The problem –
The entries below are to be reproduced exactly, with their pictures omitted.

=== Section Start ===

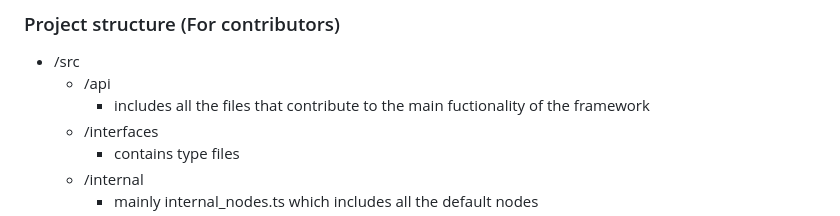
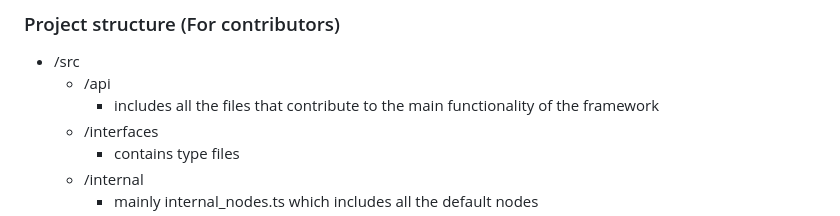
Before and after one commit to siddastic/wires, a Markdown page: readme.md, the part around the change. Drawn GitHub-style.

Commit message:
fix typos in readme file

```diff
--- a/readme.md
+++ b/readme.md
@@ -32,7 +32,7 @@ It'll show you the server address (which is usually http://localhost:5173/), ope
 
 - /src
     - /api
-        - includes all the files that contribute to the main fuctionality of the framework
+        - includes all the files that contribute to the main functionality of the framework
     - /interfaces
         - contains type files
     - /internal
```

=== Section End ===

Exercise solution –
Before and after one commit to siddastic/wires, a Markdown page: readme.md, the part around the change. Drawn GitHub-style.

Commit message:
fix typos in readme file

```diff
--- a/readme.md
+++ b/readme.md
@@ -32,7 +32,7 @@ It'll show you the server address (which is usually http://localhost:5173/), ope
 
 - /src
     - /api
-        - includes all the files that contribute to the main fuctionality of the framework
+        - includes all the files that contribute to the main functionality of the framework
     - /interfaces
         - contains type files
     - /internal
```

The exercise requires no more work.